● SUPPLIED INFORMATION:
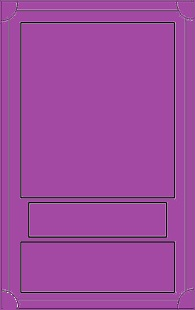
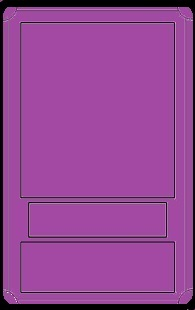
cards and cardpane

Changed region(s): [[0.0, 0.0, 1.0, 1.0]]

diff --git a/OrcMathGUI/src/maple_gacha/CardPane.java b/OrcMathGUI/src/maple_gacha/CardPane.java
@@ -7,6 +7,7 @@ import java.util.List;
 import guiTeacher.components.Action;
 import guiTeacher.components.Graphic;
 import guiTeacher.components.Pane;
+import guiTeacher.components.TextArea;
 import guiTeacher.interfaces.Clickable;
 import guiTeacher.interfaces.FocusController;
 import guiTeacher.interfaces.Visible;
@@ -17,6 +18,8 @@ public class CardPane extends Pane implements Runnable {
 	private Hero hero;
 	private Graphic bg;
 	private Graphic charImg;
+	private TextArea name;
+	private TextArea grade;
 	private Action hoverAction;
 	
 	public CardPane(FocusController focusController, int x, int y, int width, int height,Hero g) {
@@ -34,6 +37,9 @@ public class CardPane extends Pane implements Runnable {
 		viewObjects.add(bg);
 		charImg = new Graphic(60,50,2,2, "resources/cardPics/Agrade.png");
 		viewObjects.add(charImg);
+		
+		name = new TextArea()
+		
 		update();
 		
 	}
@@ -48,6 +54,7 @@ public class CardPane extends Pane implements Runnable {
 	
 	@Override
 	public void run() {
+		
 		charImg.loadImages(hero.getImage(), 100, 100);
 		if (hero.getRank().equals("A") ) {
 			bg.loadImages("resources/cardPics/Agrade.png", getWidth(), getHeight());

diff --git a/OrcMathGUI/src/maple_gacha/CharacterScreen.java b/OrcMathGUI/src/maple_gacha/CharacterScreen.java
@@ -107,7 +107,8 @@ public class CharacterScreen extends FullFunctionScreen {
 		clickG.add(c2);
 		clickG.add(c3);
 		for(int i = 0;i<3;i++) {
-			clickG.set(i, new CardPane(this,63+225*i,586,206,319,null));
+			clickG.set(i, new CardPane(this,66
+					+225*i,586,198,315,null));
 			int number = i;
 			clickG.get(i).setAction(new Action() {
 			
@@ -141,7 +142,7 @@ public class CharacterScreen extends FullFunctionScreen {
 		}
 		
 		for(int i = 0;i<5;i++) {
-			clickList.set(i, new CardPane(this,133+205*i,142,206,319,MainGame.team.get(i)));
+			clickList.set(i, new CardPane(this,133+205*i,142,195,310,MainGame.team.get(i)));
 			clickList.get(i).setHero(MainGame.team.get(i));
 			clickList.get(i).run();
 			clickList.get(i).update();
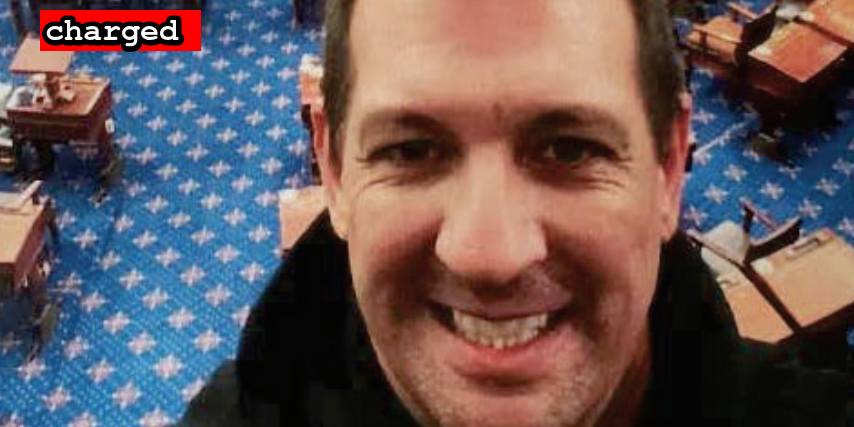
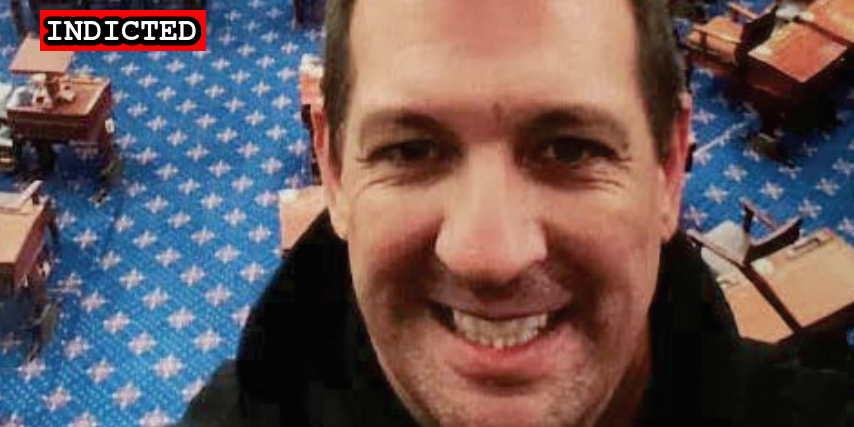
New suspects and indictments

Changed region(s): [[0.0304, 0.0304, 0.2436, 0.1218]]

diff --git a/docs/_suspects/benjamin-torre.md b/docs/_suspects/benjamin-torre.md
@@ -1,0 +1,30 @@
+---
+name: Benjamin Torre
+lastName: Torre
+aka:
+residence:
+status: Charged
+date: 2021-02-02
+charged: 2021-02-02
+indicted:
+age:
+occupation:
+affiliations:
+jurisdiction: Federal
+image: /images/preview/benjamin-torre.jpg
+suspect: benjamin-torre.jpg
+booking:
+courtroom:
+courthouse:
+raid:
+perpwalk:
+quote:
+title: Benjamin Torre charged on February 9th, 2021
+description: Click for latest case details. Suspects innocent until proven guilty.
+author: seditiontrack
+layout: suspect
+published: false
+charges:
+---
+- [News Report]()
+- [Statement of Facts](https://www.justice.gov/usao-dc/case-multi-defendant/file/1365776/download)

diff --git a/docs/_suspects/couy-griffin.md b/docs/_suspects/couy-griffin.md
@@ -3,7 +3,7 @@ name: Couy Griffin
 lastName: Griffin
 aka:
 residence: New Mexico
-status: Charged
+status: Indicted
 date: 2021-01-17
 charged: 2021-01-17
 indicted:
@@ -34,3 +34,4 @@ charges:
 - [DOJ Press Release](https://www.justice.gov/usao-dc/pr/new-mexico-county-commissioner-charged-breaching-us-capitol)
 - [Statement of Facts](https://www.justice.gov/opa/page/file/1355981/download)
 - [Detention Memo](https://extremism.gwu.edu/sites/g/files/zaxdzs2191/f/Couy%20Griffin%20Government%20Memorandum%20in%20Support%20of%20Pretrial%20Detention.pdf)
+- [Indictment](https://www.justice.gov/usao-dc/case-multi-defendant/file/1365786/download)

diff --git a/docs/_suspects/nathaniel-degrave.md b/docs/_suspects/nathaniel-degrave.md
@@ -3,7 +3,7 @@ name: Nathaniel Degrave
 lastName: Degrave
 aka:
 residence: Las Vegas
-status: Charged
+status: Indicted
 date: 2021-01-28
 charged: 2021-01-28
 indicted:
@@ -29,3 +29,4 @@ charges:
 - [NewsReport](https://www.8newsnow.com/i-team/i-team-special-reports/i-team-las-vegas-nevada-man-accused-of-taking-part-in-capitol-riot-called-president-trump-his-idol-fbi/)
 - [Complaint](https://www.justice.gov/opa/page/file/1362391/download)
 - [Statement of Facts](https://www.justice.gov/opa/page/file/1362391/download)
+- [Indictment](https://www.justice.gov/usao-dc/case-multi-defendant/file/1365791/download)

diff --git a/docs/_suspects/anthony-mariotto.md b/docs/_suspects/anthony-mariotto.md
@@ -3,7 +3,7 @@ name: Anthony Mariotto
 lastName: Mariotto
 aka:
 residence: Florida
-status: Charged
+status: Indicted
 date: 2021-01-22
 charged: 2021-01-22
 indicted:
@@ -29,3 +29,4 @@ charges:
 - [News Report](https://floridadailypost.com/fort-pierce-man-faces-capitol-riot-charges-posting-images/)
 - [Complaint](https://www.justice.gov/opa/page/file/1359631/download)
 - [Statement of Facts](https://www.justice.gov/opa/page/file/1359631/download)
+- [Indictment](https://www.justice.gov/usao-dc/case-multi-defendant/file/1365781/download)
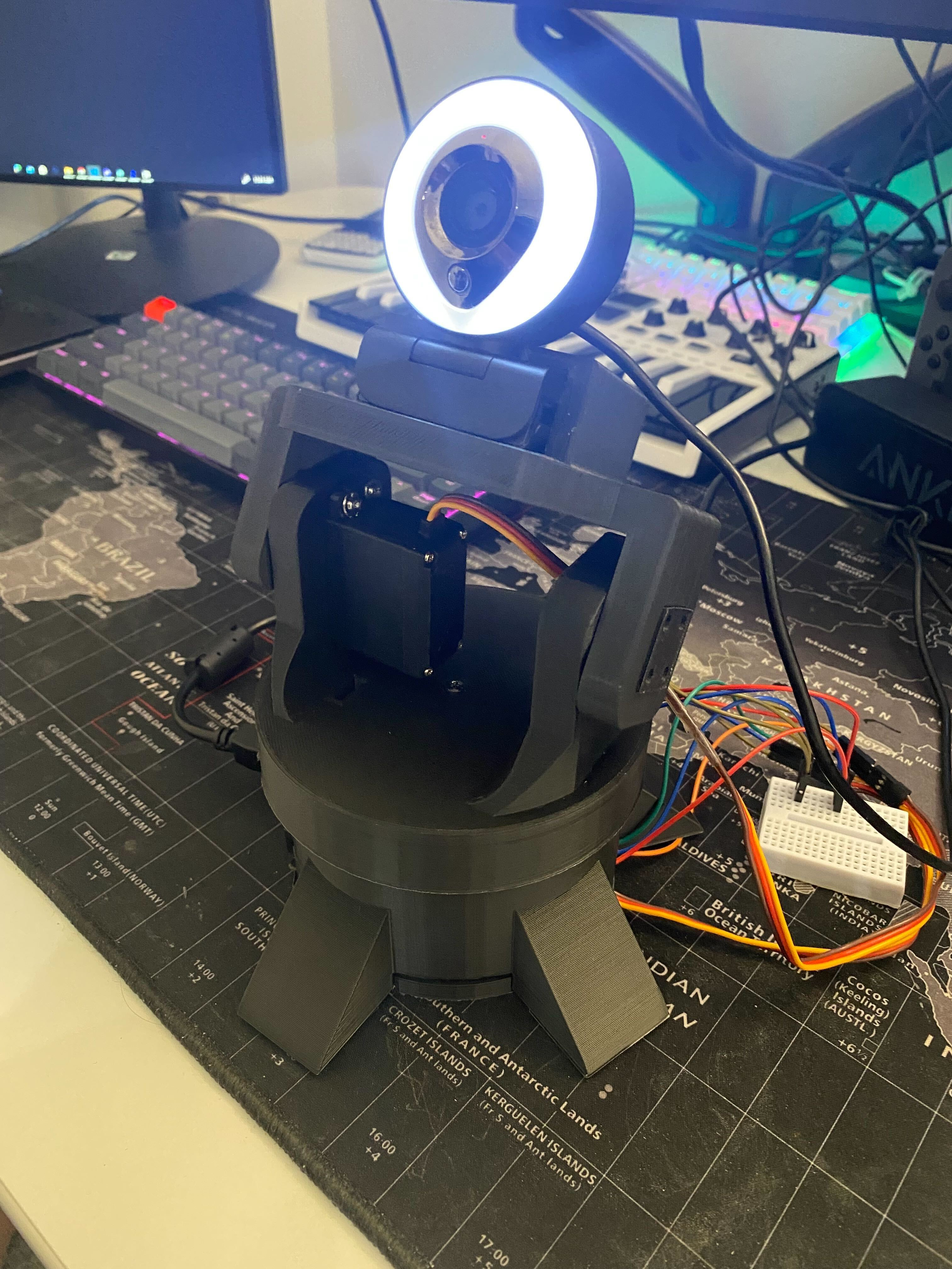
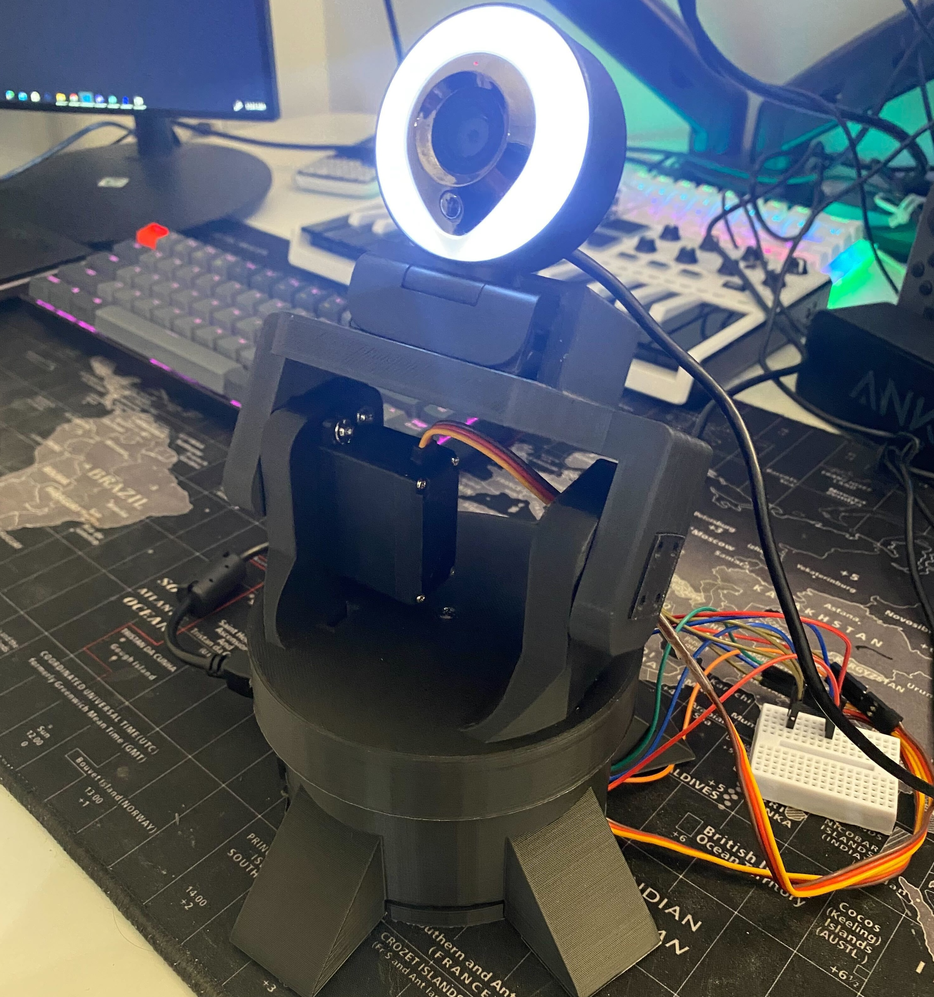
side project

diff --git a/_posts/2022-12-27-object-detection.md b/_posts/2022-12-27-object-detection.md
@@ -2,7 +2,7 @@
 layout: post
 title:  "Face Tracking Camera"
 date:   2022-12-27 22:21:59 +00:00
-image: /images/Hardware.jpg
+image: /images/Hardware1.jpg
 categories: Other
 author: "Daniel Choi"
 subtitle: "Side Project"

● TASK TO COMPLETE: Every line above should be reproduced exactly, please, with no pictures included.

● ANSWER:
cards and cardpane

Changed region(s): [[0.0, 0.0, 1.0, 1.0]]

diff --git a/OrcMathGUI/src/maple_gacha/CardPane.java b/OrcMathGUI/src/maple_gacha/CardPane.java
@@ -7,6 +7,7 @@ import java.util.List;
 import guiTeacher.components.Action;
 import guiTeacher.components.Graphic;
 import guiTeacher.components.Pane;
+import guiTeacher.components.TextArea;
 import guiTeacher.interfaces.Clickable;
 import guiTeacher.interfaces.FocusController;
 import guiTeacher.interfaces.Visible;
@@ -17,6 +18,8 @@ public class CardPane extends Pane implements Runnable {
 	private Hero hero;
 	private Graphic bg;
 	private Graphic charImg;
+	private TextArea name;
+	private TextArea grade;
 	private Action hoverAction;
 	
 	public CardPane(FocusController focusController, int x, int y, int width, int height,Hero g) {
@@ -34,6 +37,9 @@ public class CardPane extends Pane implements Runnable {
 		viewObjects.add(bg);
 		charImg = new Graphic(60,50,2,2, "resources/cardPics/Agrade.png");
 		viewObjects.add(charImg);
+		
+		name = new TextArea()
+		
 		update();
 		
 	}
@@ -48,6 +54,7 @@ public class CardPane extends Pane implements Runnable {
 	
 	@Override
 	public void run() {
+		
 		charImg.loadImages(hero.getImage(), 100, 100);
 		if (hero.getRank().equals("A") ) {
 			bg.loadImages("resources/cardPics/Agrade.png", getWidth(), getHeight());

diff --git a/OrcMathGUI/src/maple_gacha/CharacterScreen.java b/OrcMathGUI/src/maple_gacha/CharacterScreen.java
@@ -107,7 +107,8 @@ public class CharacterScreen extends FullFunctionScreen {
 		clickG.add(c2);
 		clickG.add(c3);
 		for(int i = 0;i<3;i++) {
-			clickG.set(i, new CardPane(this,63+225*i,586,206,319,null));
+			clickG.set(i, new CardPane(this,66
+					+225*i,586,198,315,null));
 			int number = i;
 			clickG.get(i).setAction(new Action() {
 			
@@ -141,7 +142,7 @@ public class CharacterScreen extends FullFunctionScreen {
 		}
 		
 		for(int i = 0;i<5;i++) {
-			clickList.set(i, new CardPane(this,133+205*i,142,206,319,MainGame.team.get(i)));
+			clickList.set(i, new CardPane(this,133+205*i,142,195,310,MainGame.team.get(i)));
 			clickList.get(i).setHero(MainGame.team.get(i));
 			clickList.get(i).run();
 			clickList.get(i).update();
New suspects and indictments

Changed region(s): [[0.0304, 0.0304, 0.2436, 0.1218]]

diff --git a/docs/_suspects/benjamin-torre.md b/docs/_suspects/benjamin-torre.md
@@ -1,0 +1,30 @@
+---
+name: Benjamin Torre
+lastName: Torre
+aka:
+residence:
+status: Charged
+date: 2021-02-02
+charged: 2021-02-02
+indicted:
+age:
+occupation:
+affiliations:
+jurisdiction: Federal
+image: /images/preview/benjamin-torre.jpg
+suspect: benjamin-torre.jpg
+booking:
+courtroom:
+courthouse:
+raid:
+perpwalk:
+quote:
+title: Benjamin Torre charged on February 9th, 2021
+description: Click for latest case details. Suspects innocent until proven guilty.
+author: seditiontrack
+layout: suspect
+published: false
+charges:
+---
+- [News Report]()
+- [Statement of Facts](https://www.justice.gov/usao-dc/case-multi-defendant/file/1365776/download)

diff --git a/docs/_suspects/couy-griffin.md b/docs/_suspects/couy-griffin.md
@@ -3,7 +3,7 @@ name: Couy Griffin
 lastName: Griffin
 aka:
 residence: New Mexico
-status: Charged
+status: Indicted
 date: 2021-01-17
 charged: 2021-01-17
 indicted:
@@ -34,3 +34,4 @@ charges:
 - [DOJ Press Release](https://www.justice.gov/usao-dc/pr/new-mexico-county-commissioner-charged-breaching-us-capitol)
 - [Statement of Facts](https://www.justice.gov/opa/page/file/1355981/download)
 - [Detention Memo](https://extremism.gwu.edu/sites/g/files/zaxdzs2191/f/Couy%20Griffin%20Government%20Memorandum%20in%20Support%20of%20Pretrial%20Detention.pdf)
+- [Indictment](https://www.justice.gov/usao-dc/case-multi-defendant/file/1365786/download)

diff --git a/docs/_suspects/nathaniel-degrave.md b/docs/_suspects/nathaniel-degrave.md
@@ -3,7 +3,7 @@ name: Nathaniel Degrave
 lastName: Degrave
 aka:
 residence: Las Vegas
-status: Charged
+status: Indicted
 date: 2021-01-28
 charged: 2021-01-28
 indicted:
@@ -29,3 +29,4 @@ charges:
 - [NewsReport](https://www.8newsnow.com/i-team/i-team-special-reports/i-team-las-vegas-nevada-man-accused-of-taking-part-in-capitol-riot-called-president-trump-his-idol-fbi/)
 - [Complaint](https://www.justice.gov/opa/page/file/1362391/download)
 - [Statement of Facts](https://www.justice.gov/opa/page/file/1362391/download)
+- [Indictment](https://www.justice.gov/usao-dc/case-multi-defendant/file/1365791/download)

diff --git a/docs/_suspects/anthony-mariotto.md b/docs/_suspects/anthony-mariotto.md
@@ -3,7 +3,7 @@ name: Anthony Mariotto
 lastName: Mariotto
 aka:
 residence: Florida
-status: Charged
+status: Indicted
 date: 2021-01-22
 charged: 2021-01-22
 indicted:
@@ -29,3 +29,4 @@ charges:
 - [News Report](https://floridadailypost.com/fort-pierce-man-faces-capitol-riot-charges-posting-images/)
 - [Complaint](https://www.justice.gov/opa/page/file/1359631/download)
 - [Statement of Facts](https://www.justice.gov/opa/page/file/1359631/download)
+- [Indictment](https://www.justice.gov/usao-dc/case-multi-defendant/file/1365781/download)
side project

diff --git a/_posts/2022-12-27-object-detection.md b/_posts/2022-12-27-object-detection.md
@@ -2,7 +2,7 @@
 layout: post
 title:  "Face Tracking Camera"
 date:   2022-12-27 22:21:59 +00:00
-image: /images/Hardware.jpg
+image: /images/Hardware1.jpg
 categories: Other
 author: "Daniel Choi"
 subtitle: "Side Project"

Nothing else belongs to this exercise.